(SUPPLIED INFORMATION)

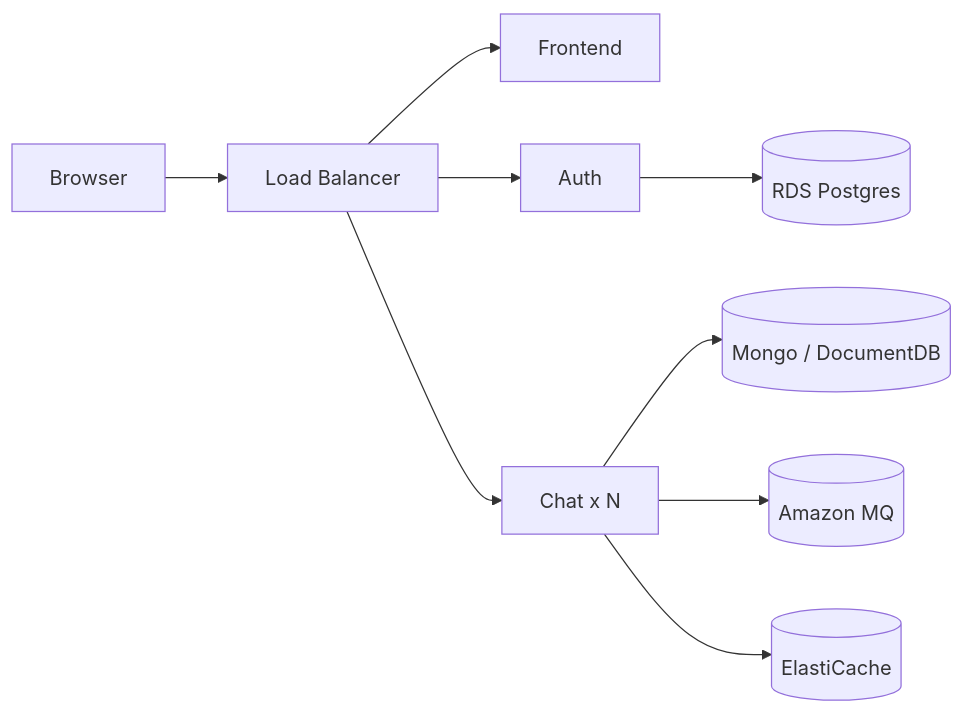
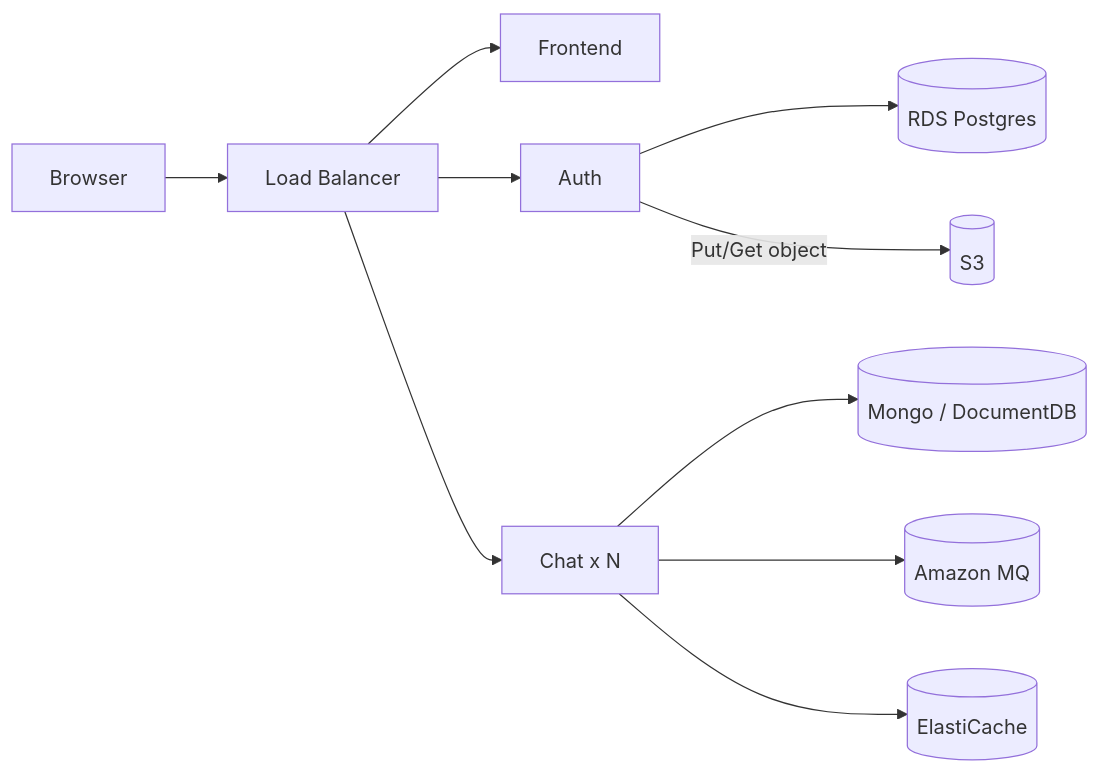
Before and after one commit to Xs1d7/teste-roboteasy: the second of 5 diagrams in docs/diagrams-mermaid.md, drawn with Mermaid. The commit also changed other lines of this file and 5 other files, not shown here.

First line of the commit message:
docs: atualizar mermaids e docs com MinIO/avatar

````diff
--- a/docs/diagrams-mermaid.md
+++ b/docs/diagrams-mermaid.md
@@ -30,13 +31,14 @@
 ```mermaid
 flowchart LR
   Browser[Browser] --> ALB[Load Balancer]
 
   ALB --> Frontend[Frontend]
   ALB --> Auth[Auth]
   ALB --> Chat[Chat x N]
 
   Auth --> RDS[(RDS Postgres)]
+  Auth -->|Put/Get object| S3[(S3)]
   Chat --> Mongo[(Mongo / DocumentDB)]
   Chat --> MQ[(Amazon MQ)]
   Chat --> Cache[(ElastiCache)]
 ```
````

(End SUPPLIED INFORMATION)

■ EXERCISE AIM: An exact copy is required of each line from the one containing "Chat --> Mongo[(Mongo / DocumentDB)]" through the last line of the material, and of no other line.

■ ANSWER FOR THE TASK:
   Chat --> Mongo[(Mongo / DocumentDB)]
   Chat --> MQ[(Amazon MQ)]
   Chat --> Cache[(ElastiCache)]
 ```
````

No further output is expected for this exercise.